Rock of Ages? A rock-music Broadway musical. Makes sense. Tap Dogs? Unfortunately, not actually tap-dancing dogs (I would so go watch that), but still pretty obvious what’s up. Improvised Shakespeare? Now that one, I’m a little bit thrown.

Since I’m somebody who spent the last few years getting a degree in music theory, I’m really not an expert on Shakespearean drama. But I’ve still managed to glean through all my schooling that Shakespeare has been dead for something like a long time, and his plays are sort-of set in stone at this point. How exactly does Improvised Shakespeare actually, you know, improvise Shakespeare?

This guy probably would have been ALL over Improvised Shakespeare.
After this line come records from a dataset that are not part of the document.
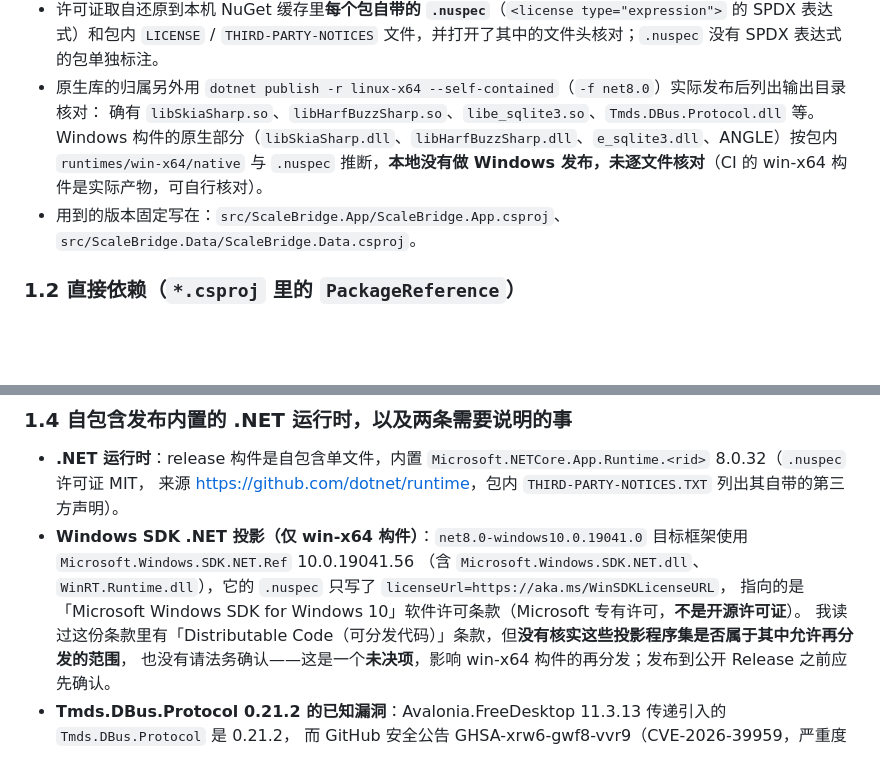
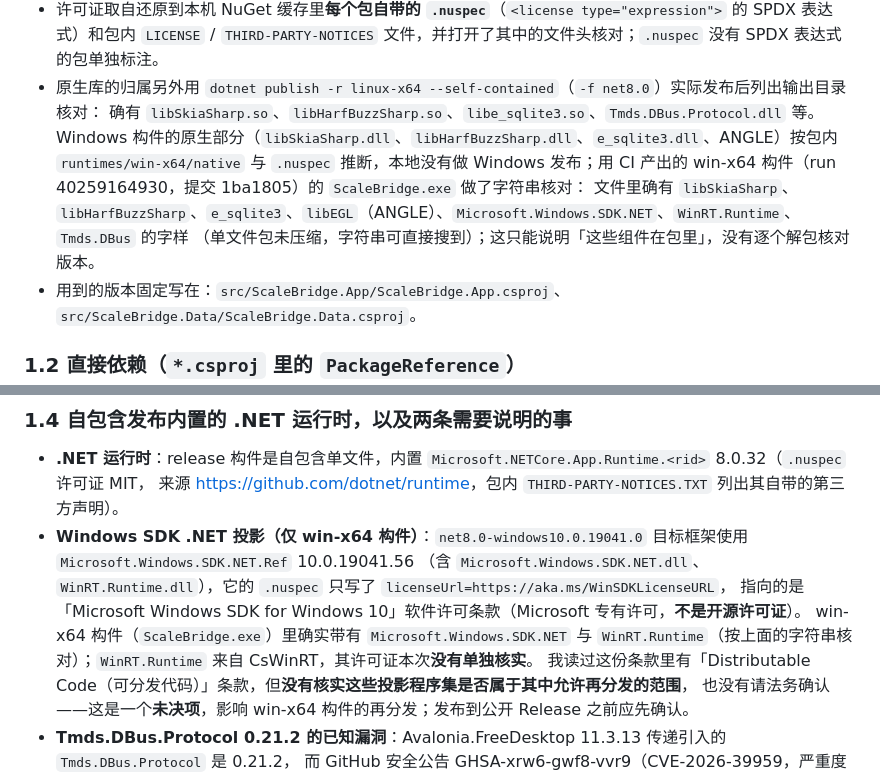
Before and after one commit to lifeme2027/scalebridge, a Markdown page: THIRD-PARTY-NOTICES.md, 2 parts joined by grey strips. Rendered like a GitHub page; blank space fills up the shorter version.

Commit message:
docs(third-party): 用 CI 的 win-x64 构件核对 Windows 原生组件与 Windows SDK 投影确实随包分发
在 run 40259164930 的 win-x64 构件里确认 libSkiaSharp/libHarfBuzzSharp/e_sqlite3/ANGLE、Microsoft.Windows.SDK.NET、WinRT.Runtime 在 ScaleBridge.exe 内，
把 THIRD-PARTY-NOTICES 里原先「未核对」的 Windows 部分改为有证据的描述，并明确 WinRT.Runtime 许可证仍未核实。

```diff
--- a/THIRD-PARTY-NOTICES.md
+++ b/THIRD-PARTY-NOTICES.md
@@ -22,7 +22,9 @@ ScaleBridge 自身以 MIT 许可证发布（见 [LICENSE](LICENSE)、[NOTICE](NO
 * 原生库的归属另外用 `dotnet publish -r linux-x64 --self-contained`（`-f net8.0`）实际发布后列出输出目录核对：
   确有 `libSkiaSharp.so`、`libHarfBuzzSharp.so`、`libe_sqlite3.so`、`Tmds.DBus.Protocol.dll` 等。
   Windows 构件的原生部分（`libSkiaSharp.dll`、`libHarfBuzzSharp.dll`、`e_sqlite3.dll`、ANGLE）按包内 `runtimes/win-x64/native`
-  与 `.nuspec` 推断，**本地没有做 Windows 发布，未逐文件核对**（CI 的 win-x64 构件是实际产物，可自行核对）。
+  与 `.nuspec` 推断，本地没有做 Windows 发布；用 CI 产出的 win-x64 构件（run 40259164930，提交 1ba1805）的 `ScaleBridge.exe` 做了字符串核对：
+  文件里确有 `libSkiaSharp`、`libHarfBuzzSharp`、`e_sqlite3`、`libEGL`（ANGLE）、`Microsoft.Windows.SDK.NET`、`WinRT.Runtime`、`Tmds.DBus` 的字样
+  （单文件包未压缩，字符串可直接搜到）；这只能说明「这些组件在包里」，没有逐个解包核对版本。
 * 用到的版本固定写在：`src/ScaleBridge.App/ScaleBridge.App.csproj`、`src/ScaleBridge.Data/ScaleBridge.Data.csproj`。
 
 ### 1.2 直接依赖（`*.csproj` 里的 `PackageReference`）
@@ -64,6 +66,7 @@ ScaleBridge 自身以 MIT 许可证发布（见 [LICENSE](LICENSE)、[NOTICE](NO
 * **Windows SDK .NET 投影（仅 win-x64 构件）**：`net8.0-windows10.0.19041.0` 目标框架使用 `Microsoft.Windows.SDK.NET.Ref` 10.0.19041.56
   （含 `Microsoft.Windows.SDK.NET.dll`、`WinRT.Runtime.dll`），它的 `.nuspec` 只写了 `licenseUrl=https://aka.ms/WinSDKLicenseURL`，
   指向的是「Microsoft Windows SDK for Windows 10」软件许可条款（Microsoft 专有许可，**不是开源许可证**）。
+  win-x64 构件（`ScaleBridge.exe`）里确实带有 `Microsoft.Windows.SDK.NET` 与 `WinRT.Runtime`（按上面的字符串核对）；`WinRT.Runtime` 来自 CsWinRT，其许可证本次**没有单独核实**。
   我读过这份条款里有「Distributable Code（可分发代码）」条款，但**没有核实这些投影程序集是否属于其中允许再分发的范围**，
   也没有请法务确认——这是一个**未决项**，影响 win-x64 构件的再分发；发布到公开 Release 之前应先确认。
 * **Tmds.DBus.Protocol 0.21.2 的已知漏洞**：Avalonia.FreeDesktop 11.3.13 传递引入的 `Tmds.DBus.Protocol` 是 0.21.2，
```
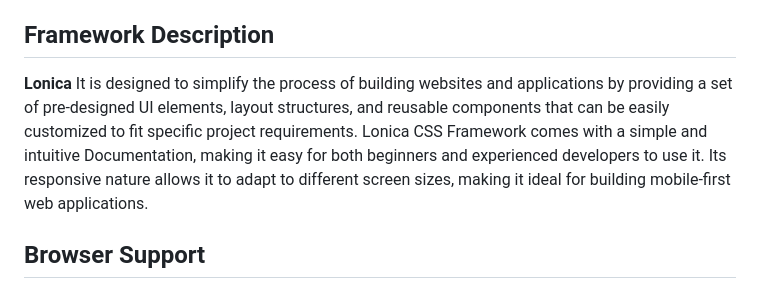
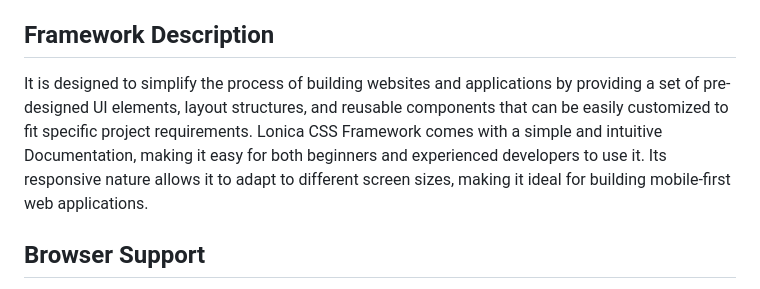
Before and after one commit to allencasul/Lonica, a Markdown page: README.md, the part around the change. GitHub-like rendering.

```diff
--- a/README.md
+++ b/README.md
@@ -31,7 +31,7 @@ Overview:
 
 ## Framework Description
 
-**Lonica** It is designed to simplify the process of building websites and applications by providing a set of pre-designed UI elements, layout structures, and reusable components that can be easily customized to fit specific project requirements. Lonica CSS Framework comes with a simple and intuitive Documentation, making it easy for both beginners and experienced developers to use it. Its responsive nature allows it to adapt to different screen sizes, making it ideal for building mobile-first web applications.
+It is designed to simplify the process of building websites and applications by providing a set of pre-designed UI elements, layout structures, and reusable components that can be easily customized to fit specific project requirements. Lonica CSS Framework comes with a simple and intuitive Documentation, making it easy for both beginners and experienced developers to use it. Its responsive nature allows it to adapt to different screen sizes, making it ideal for building mobile-first web applications.
 
 ## Browser Support
 
```
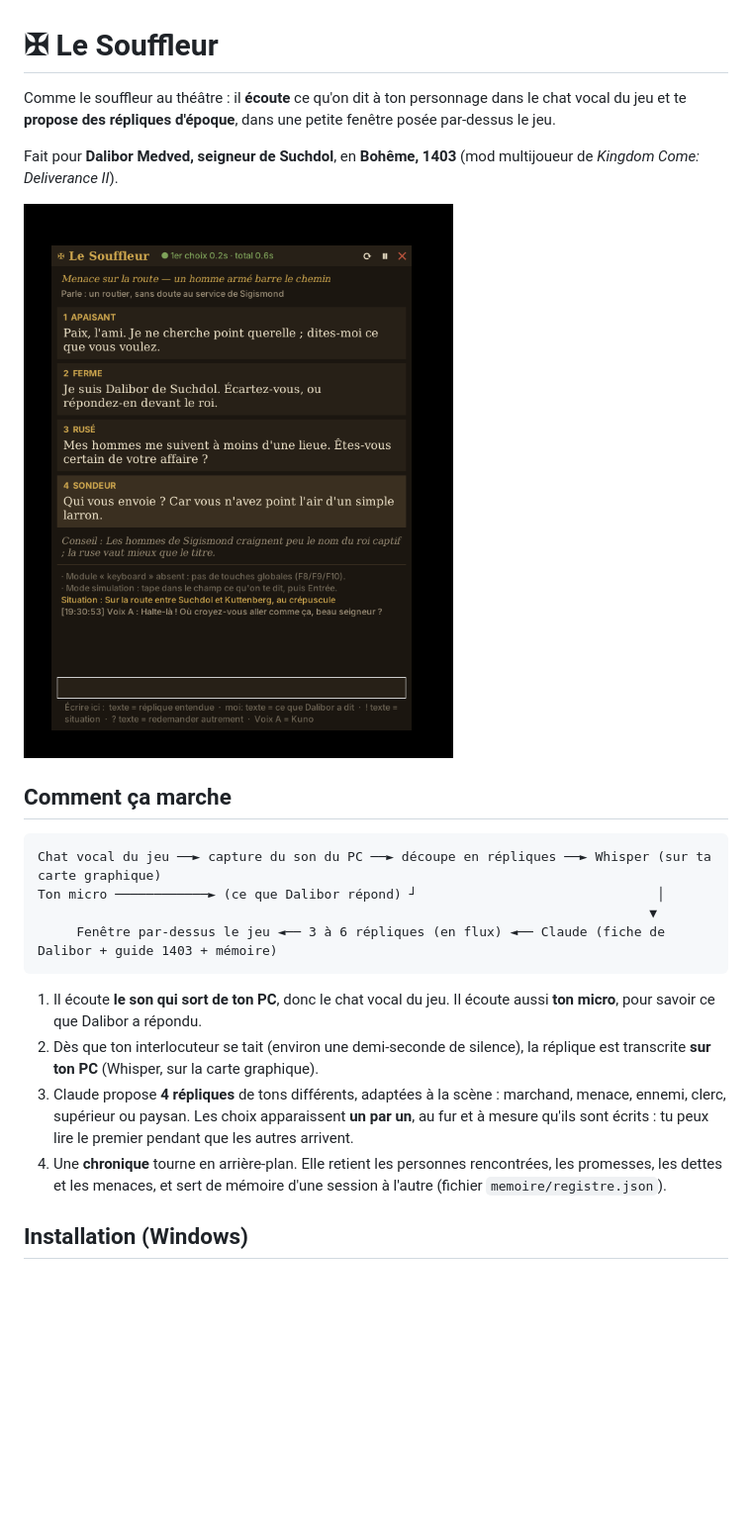
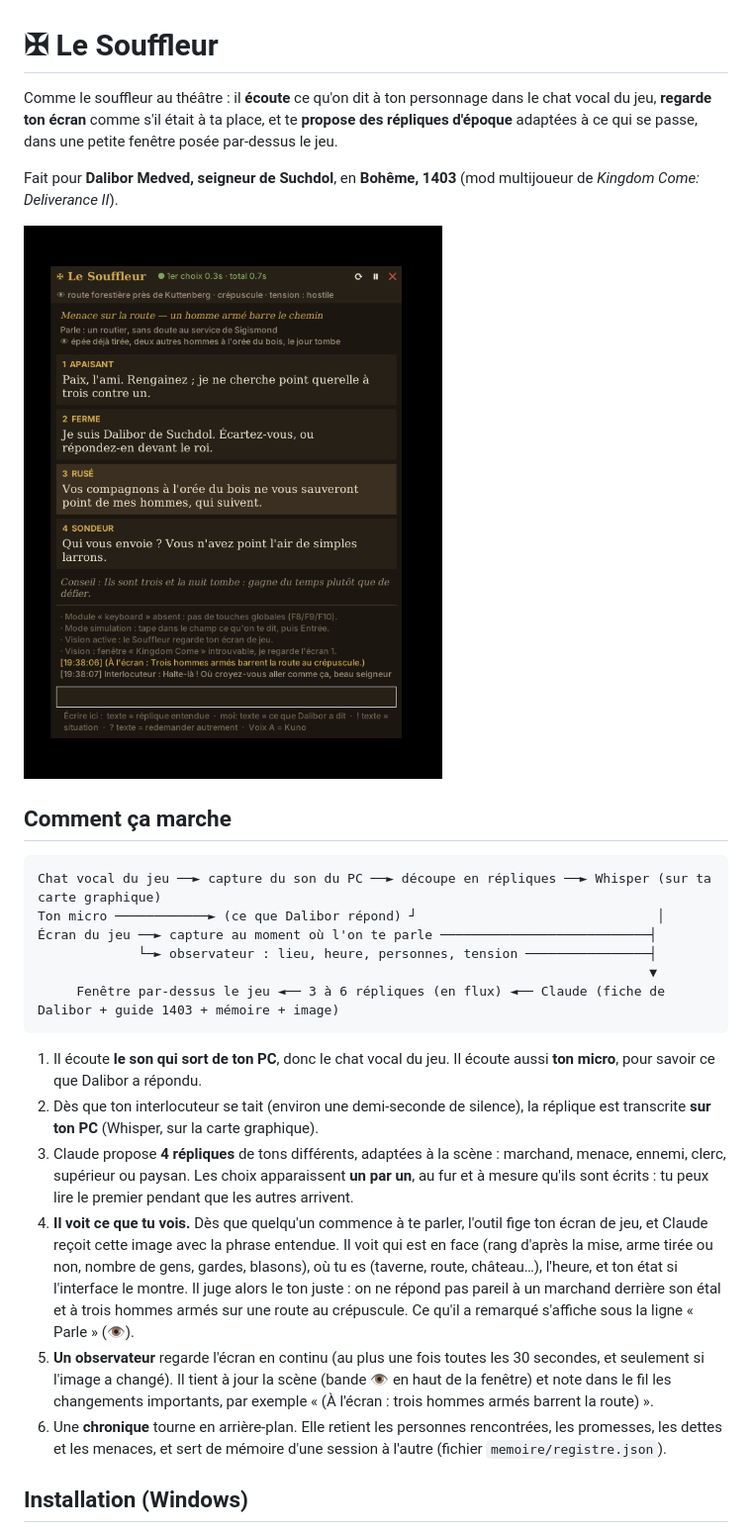
Before and after one commit to GamiiingTV/PolyPoly, a Markdown page: roleplay/README.md, the part around one of its changes. Shown at 99% size. Rendered like a GitHub page; pictures changed too: roleplay/docs/apercu.png; blank space fills up the shorter version.

````diff
--- a/roleplay/README.md
+++ b/roleplay/README.md
@@ -1,6 +1,6 @@
 # ✠ Le Souffleur
 
-Comme le souffleur au théâtre : il **écoute** ce qu'on dit à ton personnage dans le chat vocal du jeu et te **propose des répliques d'époque**, dans une petite fenêtre posée par-dessus le jeu.
+Comme le souffleur au théâtre : il **écoute** ce qu'on dit à ton personnage dans le chat vocal du jeu, **regarde ton écran** comme s'il était à ta place, et te **propose des répliques d'époque** adaptées à ce qui se passe, dans une petite fenêtre posée par-dessus le jeu.
 
 Fait pour **Dalibor Medved, seigneur de Suchdol**, en **Bohême, 1403** (mod multijoueur de *Kingdom Come: Deliverance II*).
 
@@ -11,14 +11,18 @@ Fait pour **Dalibor Medved, seigneur de Suchdol**, en **Bohême, 1403** (mod mul
 ```
 Chat vocal du jeu ──► capture du son du PC ──► découpe en répliques ──► Whisper (sur ta carte graphique)
 Ton micro ────────────► (ce que Dalibor répond) ┘                               │
+Écran du jeu ──► capture au moment où l'on te parle ───────────────────────────┤
+             └─► observateur : lieu, heure, personnes, tension ────────────────┤
                                                                                ▼
-     Fenêtre par-dessus le jeu ◄── 3 à 6 répliques (en flux) ◄── Claude (fiche de Dalibor + guide 1403 + mémoire)
+     Fenêtre par-dessus le jeu ◄── 3 à 6 répliques (en flux) ◄── Claude (fiche de Dalibor + guide 1403 + mémoire + image)
 ```
 
 1. Il écoute **le son qui sort de ton PC**, donc le chat vocal du jeu. Il écoute aussi **ton micro**, pour savoir ce que Dalibor a répondu.
 2. Dès que ton interlocuteur se tait (environ une demi-seconde de silence), la réplique est transcrite **sur ton PC** (Whisper, sur la carte graphique).
 3. Claude propose **4 répliques** de tons différents, adaptées à la scène : marchand, menace, ennemi, clerc, supérieur ou paysan. Les choix apparaissent **un par un**, au fur et à mesure qu'ils sont écrits : tu peux lire le premier pendant que les autres arrivent.
-4. Une **chronique** tourne en arrière-plan. Elle retient les personnes rencontrées, les promesses, les dettes et les menaces, et sert de mémoire d'une session à l'autre (fichier `memoire/registre.json`).
+4. **Il voit ce que tu vois.** Dès que quelqu'un commence à te parler, l'outil fige ton écran de jeu, et Claude reçoit cette image avec la phrase entendue. Il voit qui est en face (rang d'après la mise, arme tirée ou non, nombre de gens, gardes, blasons), où tu es (taverne, route, château…), l'heure, et ton état si l'interface le montre. Il juge alors le ton juste : on ne répond pas pareil à un marchand derrière son étal et à trois hommes armés sur une route au crépuscule. Ce qu'il a remarqué s'affiche sous la ligne « Parle » (👁).
+5. **Un observateur** regarde l'écran en continu (au plus une fois toutes les 30 secondes, et seulement si l'image a changé). Il tient à jour la scène (bande 👁 en haut de la fenêtre) et note dans le fil les changements importants, par exemple « (À l'écran : trois hommes armés barrent la route) ».
+6. Une **chronique** tourne en arrière-plan. Elle retient les personnes rencontrées, les promesses, les dettes et les menaces, et sert de mémoire d'une session à l'autre (fichier `memoire/registre.json`).
 
 ## Installation (Windows)
 
````
Also changed, not shown: other parts of roleplay/README.md (+6 -3 lines), 11 other files.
As it turns out: very carefully. The Chicago-based crew studies up on their Shakespeare so they can take a topic suggestion from the audience – they’ve had everything from “the corset of death” to “robots attack” in the past – and turn that prompt into an Elizabethan-era goldmine of hilarity. Basically, it’s long-form improv comedy with authentic Shakespearian language and themes, set in the Bard’s own time.

That’s one of the crazy things about improv comedy: despite the fact that it would seem like all the actors have to do is jump onstage and be funny, improv troupes actually have to practice being able to instantaneously become new characters in new places, all while interacting in hilarious ways. It just so happens that Improvised Shakespeare manages to do this all while being as Shakespearian in language, culture, setting, and philosophy as possible.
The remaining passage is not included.